If you’re in the Philadelphia area, there are two exhibits of interest now going on related to Pharaoh Tutankhamun.
Treasures from the tomb of Pharaoh Tutankhamun are currently holding court at Philadelphia’s Franklin Institute Science Museum. That blockbuster exhibition brings to life an intriguing story from the golden age of ancient Egypt. Meanwhile, another part of the story — equally compelling — unfolds at the University of Pennsylvania Museum of Archaeology and Anthropology, also in Philadelphia. “Amarna: Ancient Egypt’s Place in the Sun,” a low-key companion exhibit, illuminates the story of Tut’s boyhood home and ancestors.

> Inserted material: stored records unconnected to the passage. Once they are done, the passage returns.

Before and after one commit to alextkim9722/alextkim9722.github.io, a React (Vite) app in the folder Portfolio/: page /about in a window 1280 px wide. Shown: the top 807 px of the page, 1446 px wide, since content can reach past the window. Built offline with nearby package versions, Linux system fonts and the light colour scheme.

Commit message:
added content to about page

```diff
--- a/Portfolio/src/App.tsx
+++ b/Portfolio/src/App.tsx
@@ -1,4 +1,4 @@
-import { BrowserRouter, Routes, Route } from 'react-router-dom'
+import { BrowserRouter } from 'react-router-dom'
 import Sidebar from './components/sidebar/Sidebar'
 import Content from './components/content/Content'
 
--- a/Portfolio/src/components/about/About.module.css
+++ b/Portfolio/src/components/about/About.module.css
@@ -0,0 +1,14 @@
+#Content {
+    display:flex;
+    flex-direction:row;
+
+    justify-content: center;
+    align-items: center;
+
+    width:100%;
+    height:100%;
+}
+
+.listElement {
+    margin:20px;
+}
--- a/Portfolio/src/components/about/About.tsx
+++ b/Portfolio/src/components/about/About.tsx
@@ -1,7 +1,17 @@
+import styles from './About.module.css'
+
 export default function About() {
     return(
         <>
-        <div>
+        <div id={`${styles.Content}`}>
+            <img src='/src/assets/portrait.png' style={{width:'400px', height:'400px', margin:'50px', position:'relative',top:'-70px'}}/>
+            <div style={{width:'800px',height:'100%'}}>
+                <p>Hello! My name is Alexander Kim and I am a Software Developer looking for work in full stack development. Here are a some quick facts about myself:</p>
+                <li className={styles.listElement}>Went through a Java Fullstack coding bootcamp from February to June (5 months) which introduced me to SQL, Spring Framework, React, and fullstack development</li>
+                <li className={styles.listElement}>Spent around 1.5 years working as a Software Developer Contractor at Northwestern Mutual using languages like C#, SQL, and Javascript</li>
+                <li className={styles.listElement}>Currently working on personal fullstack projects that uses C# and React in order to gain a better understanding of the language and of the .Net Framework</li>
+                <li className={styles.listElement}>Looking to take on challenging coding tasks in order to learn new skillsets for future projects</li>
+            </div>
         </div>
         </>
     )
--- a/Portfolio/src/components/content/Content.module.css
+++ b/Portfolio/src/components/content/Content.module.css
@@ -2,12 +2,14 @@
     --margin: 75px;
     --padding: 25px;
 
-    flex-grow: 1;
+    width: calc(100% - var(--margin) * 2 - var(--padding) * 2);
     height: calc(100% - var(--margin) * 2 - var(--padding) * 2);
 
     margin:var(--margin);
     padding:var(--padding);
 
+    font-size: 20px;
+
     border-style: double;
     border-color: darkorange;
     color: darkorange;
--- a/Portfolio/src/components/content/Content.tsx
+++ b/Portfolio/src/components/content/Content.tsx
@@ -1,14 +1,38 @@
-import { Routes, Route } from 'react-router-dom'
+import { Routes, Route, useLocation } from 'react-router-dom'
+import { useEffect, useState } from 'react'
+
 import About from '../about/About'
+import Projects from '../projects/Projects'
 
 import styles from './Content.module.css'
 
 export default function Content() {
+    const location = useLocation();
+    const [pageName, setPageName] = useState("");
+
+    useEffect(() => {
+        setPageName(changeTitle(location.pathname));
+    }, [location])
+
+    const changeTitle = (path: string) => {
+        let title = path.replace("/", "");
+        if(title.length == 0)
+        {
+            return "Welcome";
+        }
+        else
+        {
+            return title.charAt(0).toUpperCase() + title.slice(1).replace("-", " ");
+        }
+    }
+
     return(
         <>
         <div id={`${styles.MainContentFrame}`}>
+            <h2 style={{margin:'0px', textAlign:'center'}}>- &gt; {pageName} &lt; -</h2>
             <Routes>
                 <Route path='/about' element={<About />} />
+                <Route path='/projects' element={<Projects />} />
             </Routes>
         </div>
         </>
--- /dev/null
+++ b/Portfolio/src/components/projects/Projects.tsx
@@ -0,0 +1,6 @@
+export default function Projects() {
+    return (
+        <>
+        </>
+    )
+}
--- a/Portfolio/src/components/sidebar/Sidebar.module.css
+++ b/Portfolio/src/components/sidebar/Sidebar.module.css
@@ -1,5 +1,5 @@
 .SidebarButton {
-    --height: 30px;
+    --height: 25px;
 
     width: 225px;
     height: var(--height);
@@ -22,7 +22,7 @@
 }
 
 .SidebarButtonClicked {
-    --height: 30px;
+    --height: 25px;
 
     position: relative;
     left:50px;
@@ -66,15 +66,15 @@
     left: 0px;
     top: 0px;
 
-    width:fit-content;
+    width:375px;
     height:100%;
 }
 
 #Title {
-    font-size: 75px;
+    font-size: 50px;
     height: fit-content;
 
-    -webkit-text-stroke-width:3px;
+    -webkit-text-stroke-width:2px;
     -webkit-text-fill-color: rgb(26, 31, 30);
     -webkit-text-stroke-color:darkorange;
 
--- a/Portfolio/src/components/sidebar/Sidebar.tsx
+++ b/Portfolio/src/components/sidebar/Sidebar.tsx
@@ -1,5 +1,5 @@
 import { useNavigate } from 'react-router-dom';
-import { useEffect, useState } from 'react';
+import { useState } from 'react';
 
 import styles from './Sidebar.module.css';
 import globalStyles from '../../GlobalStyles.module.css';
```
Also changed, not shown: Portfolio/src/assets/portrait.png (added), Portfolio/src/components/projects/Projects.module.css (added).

Amarna is the modern name for a lost city originally known as Akhetaten. It’s where Tut was born and grew up some 3,300 years ago during the New Kingdom. The city rose and fell like a meteor in the desert in little more than a generation, circa 1353 to 1336 B.C. This was near the end of the 18th dynasty of the pharaohs, a pinnacle of power and culture in Egypt.
You can read the full story at APP.com.